Cottonwood Cathedral

April 4, 2015


Cottonwood gallery near Gothenberg, Nebraska

Cottonwood gallery near Gothenburg, Nebraska

When my flight from Seattle was descending into Denver International Airport my first thought was, “Where are the trees?”  You could see how the early homesteaders must have cherished the sight of trees — most often cottonwoods lining river and stream banks — as they travelled across the plains of Nebraska and Colorado because the landscape is so empty of trees.

Colorado landscape with cottonwoods

Colorado landscape with cottonwoods

When I spotted this magnificent gallery of cottonwood trees arching over a road near Gothenburg, Nebraska along I-80, I couldn’t resist the urge to stop for photographs.  The over-arching branches created a vault like the interior of a cathedral.  Awesome!







Nature’s Cathedrals

October 2, 2011

Grape leaves

 “The out-of-doors has been to me more and more a great cathedral in which God would be continuously spoken to and heard from.”
     — George Washington Carver

Standing under the arch of this grape arbor, with the changing leaves glowing like stained glass, felt a bit like being in Nature’s cathedral.

“There is a way of beholding nature which is a form of prayer, a way of minding something with such clarity and aliveness that the rest of the world recedes.”
     — Diane Ackerman, One Hundred names for Love: A Stroke, a Marriage, and the Language of Healing

Cathedral in the Woods

March 7, 2011

Cold Creek snowshoe trail at Snoqualmie Pass

TSNW participants snowshoe along towering trees.
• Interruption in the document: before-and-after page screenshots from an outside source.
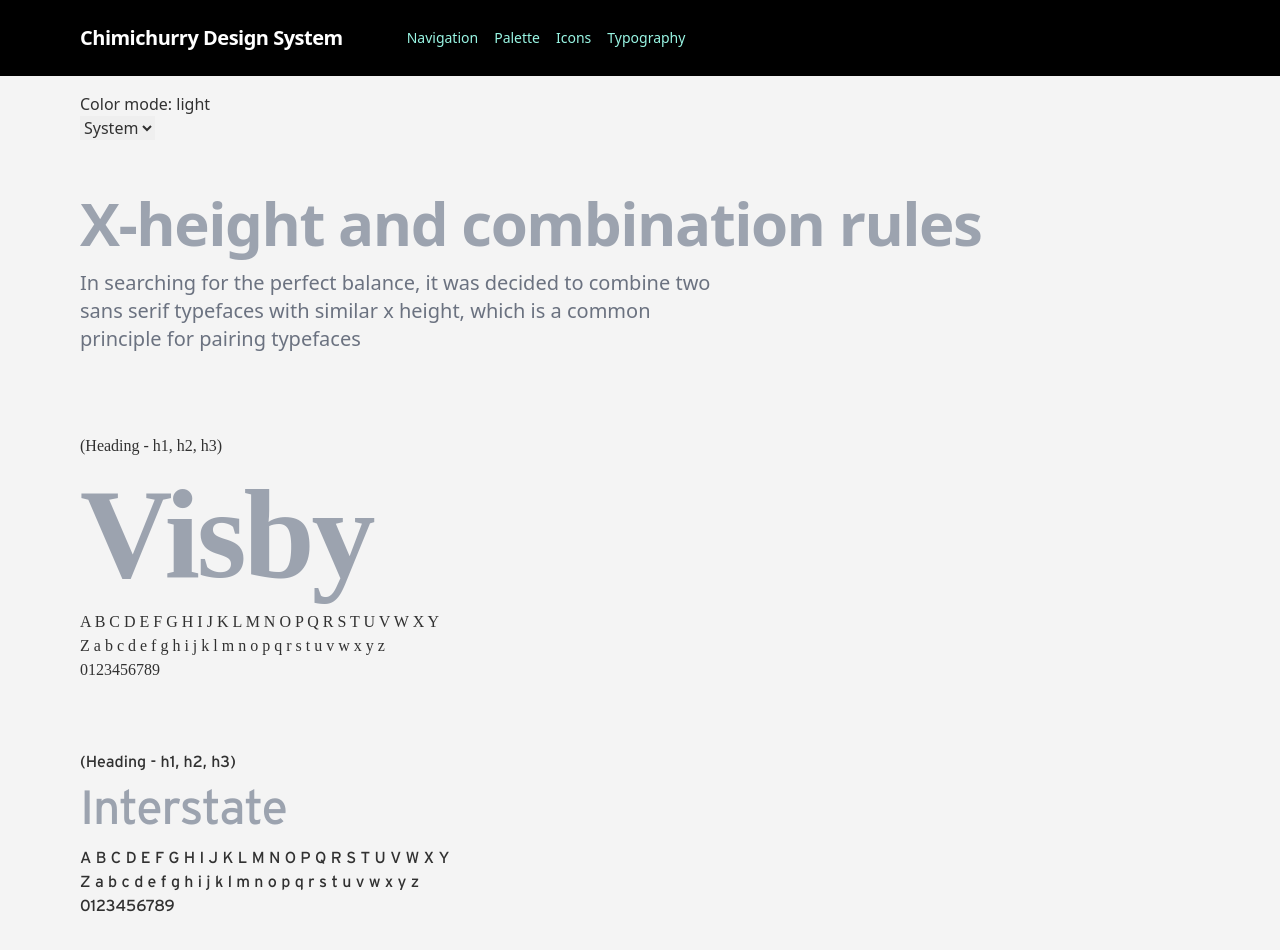
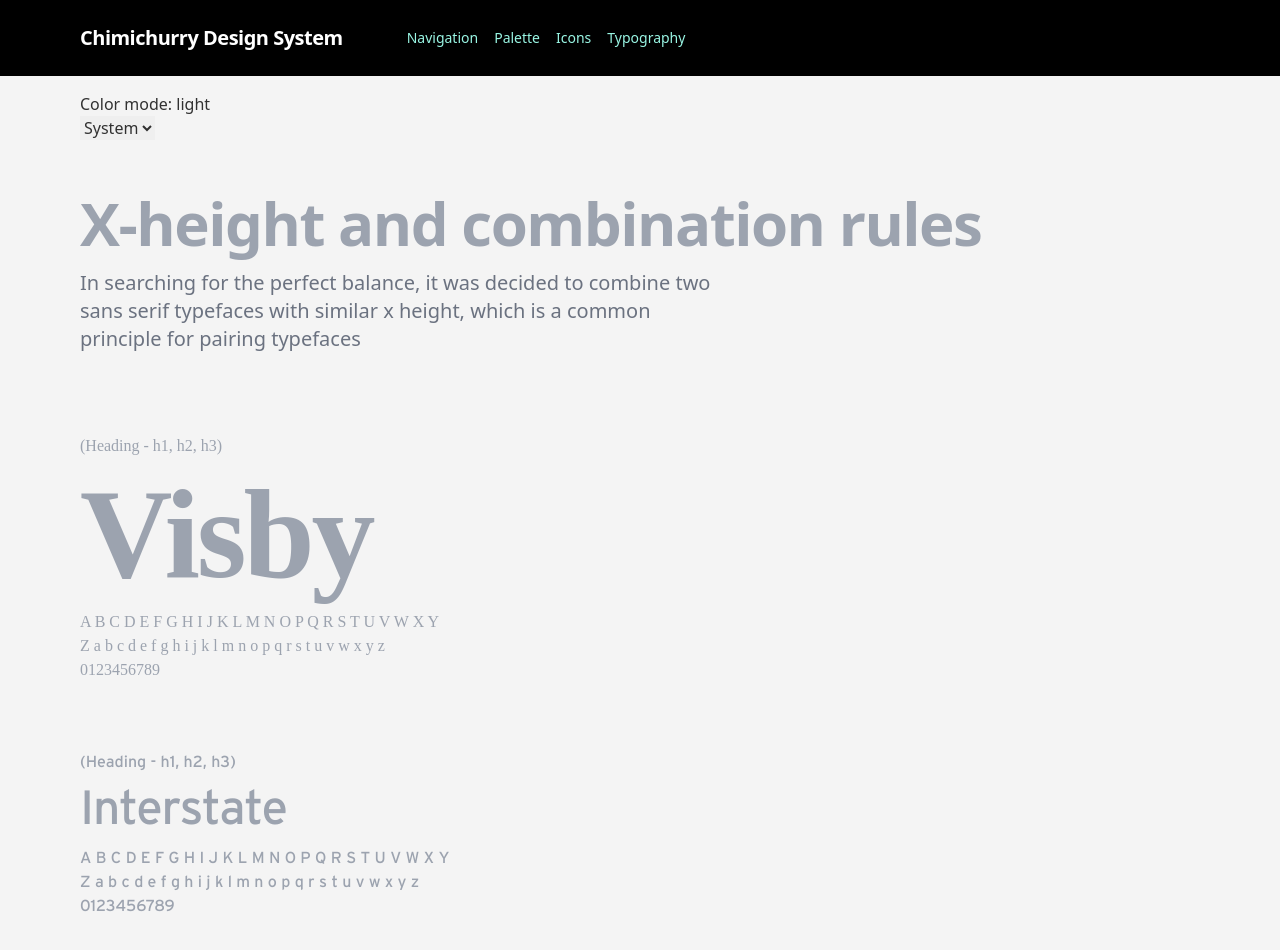
Before and after one commit to dadahaus/ui_nuxt, a Nuxt app: page /typography in a window 1280 px wide. Shown: the top 950 px of the page. Built offline with nearby package versions, Linux system fonts and the light colour scheme.

Commit message:
type color

```diff
--- a/pages/typography.vue
+++ b/pages/typography.vue
@@ -13,7 +13,7 @@
       pairing typefaces
     </p>
   </div>
-  <div class="flex flex-col gap-3" style="font-family: Visby">
+  <div class="text-gray-400 flex flex-col gap-3" style="font-family: Visby">
     <h2>(Heading - h1, h2, h3)</h2>
     <h1
       class="text-5xl md:text-7xl lg:text-9xl font-extrabold leading-none tracking-tight text-gray-400 dark:text-gray-700"
@@ -27,10 +27,13 @@
       a b c d e f g h i j k l m n o p q r s t u v w x y z 0123456789
     </h2>
   </div>
-  <div class="flex flex-col gap-3" style="font-family: Interstate">
+  <div
+    class="text-gray-400 flex flex-col gap-3"
+    style="font-family: Interstate"
+  >
     <h2>(Heading - h1, h2, h3)</h2>
     <h1
-      class="text-2xl md:text-3xl lg:text-5xl leading-none tracking-tight text-gray-400 dark:text-gray-700"
+      class="text-2xl md:text-3xl lg:text-5xl leading-none tracking-tight dark:text-gray-700"
     >
       Interstate
     </h1>
```
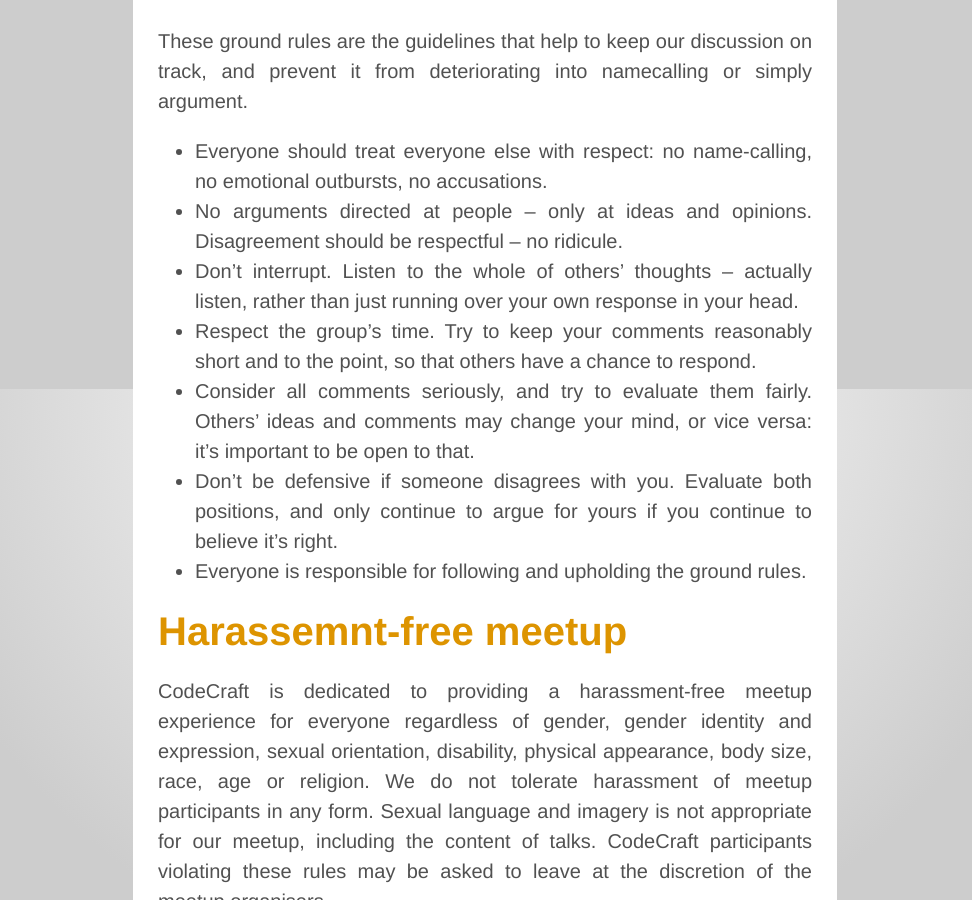
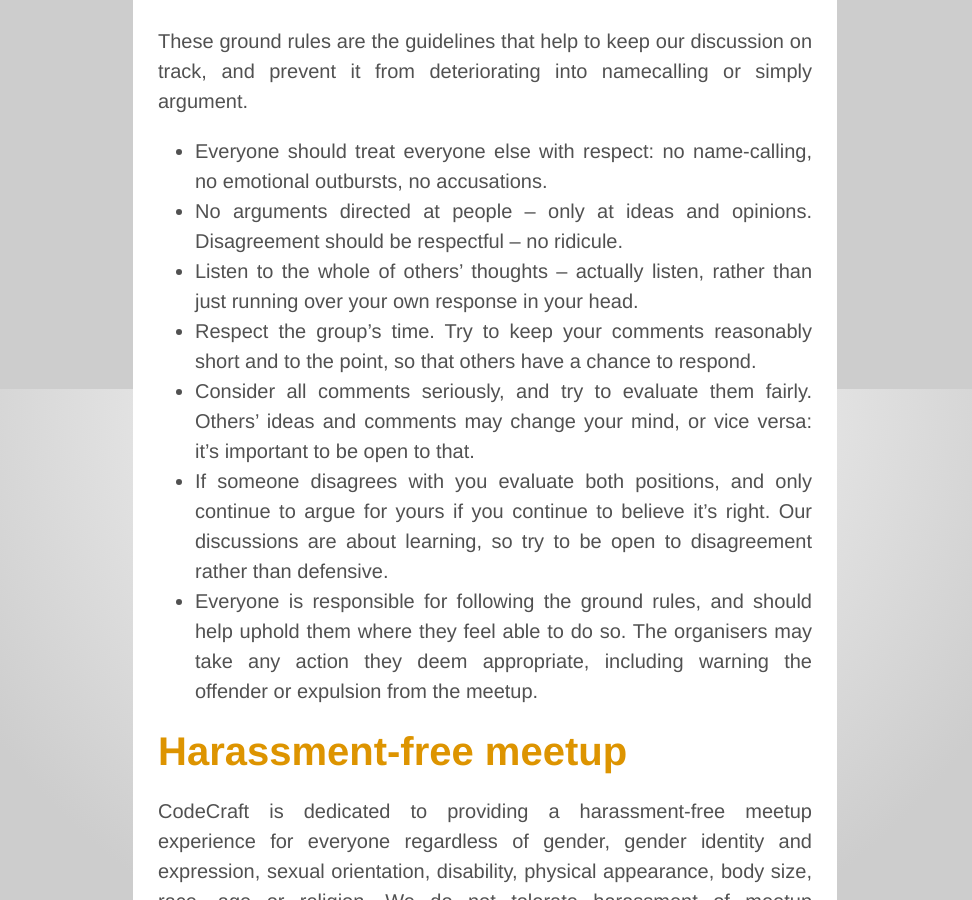
Before and after one commit to codecraftuk/codecraftuk.github.io, a Jekyll site: the page built from code-of-conduct.md, in a window 1280 px wide and 900 px high, scrolled down 511 px. Shown: the whole window, without its empty margins (155-1127 px from the left). Built offline with Jekyll 4.4.1, drawn with Linux system fonts in a browser that asks for light colours; Markdown is read by kramdown in place of the engine named in the settings.

Commit message:
Updating code of conduct

```diff
--- a/code-of-conduct.md
+++ b/code-of-conduct.md
@@ -11,13 +11,13 @@
 
 * Everyone should treat everyone else with respect: no name-calling, no emotional outbursts, no accusations.
 * No arguments directed at people – only at ideas and opinions.  Disagreement should be respectful – no ridicule.
-* Don’t interrupt.  Listen to the whole of others’ thoughts – actually listen, rather than just running over your own response in your head.
+* Listen to the whole of others’ thoughts – actually listen, rather than just running over your own response in your head.
 * Respect the group’s time.  Try to keep your comments reasonably short and to the point, so that others have a chance to respond.
 * Consider all comments seriously, and try to evaluate them fairly.  Others’ ideas and comments may change your mind, or vice versa: it’s important to be open to that.
-* Don’t be defensive if someone disagrees with you.  Evaluate both positions, and only continue to argue for yours if you continue to believe it’s right.
-* Everyone is responsible for following and upholding the ground rules.
+* If someone disagrees with you evaluate both positions, and only continue to argue for yours if you continue to believe it’s right. Our discussions are about learning, so try to be open to disagreement rather than defensive.
+* Everyone is responsible for following the ground rules, and should help uphold them where they feel able to do so. The organisers may take any action they deem appropriate, including warning the offender or expulsion from the meetup.
 
-## Harassemnt-free meetup
+## Harassment-free meetup
 
 CodeCraft is dedicated to providing a harassment-free meetup experience for everyone regardless of gender, gender identity and expression, sexual orientation, disability, physical appearance, body size, race, age or religion. We do not tolerate harassment of meetup participants in any form. Sexual language and imagery is not appropriate for our meetup, including the content of talks. CodeCraft participants violating these rules may be asked to leave at the discretion of the meetup organisers.
 
```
“To snowshoe along the trail between rows of these trees feels like walking up the aisle of a great cathedral.  The trees lean under their heavy loads as if they are praying.”
     — Kathleen Dean Moore, Wild Comfort: The Solace of Nature

Snow snaking along branch

Patterns of vertical and horizontal lines

“Every branch big with it,
Bent every twig with it;
Every fork like a white web-foot;
Every street and pavement mute:
Some flakes have lost their way, and grope back upward, when
Meeting those meandering down they turn and descend again . . .”
     — Thomas Hardy, from “Snow in the Suburbs” 

Voluptuous curves

Snow like frosting

Tracks of a fallen snowball

Animal tracks in the snow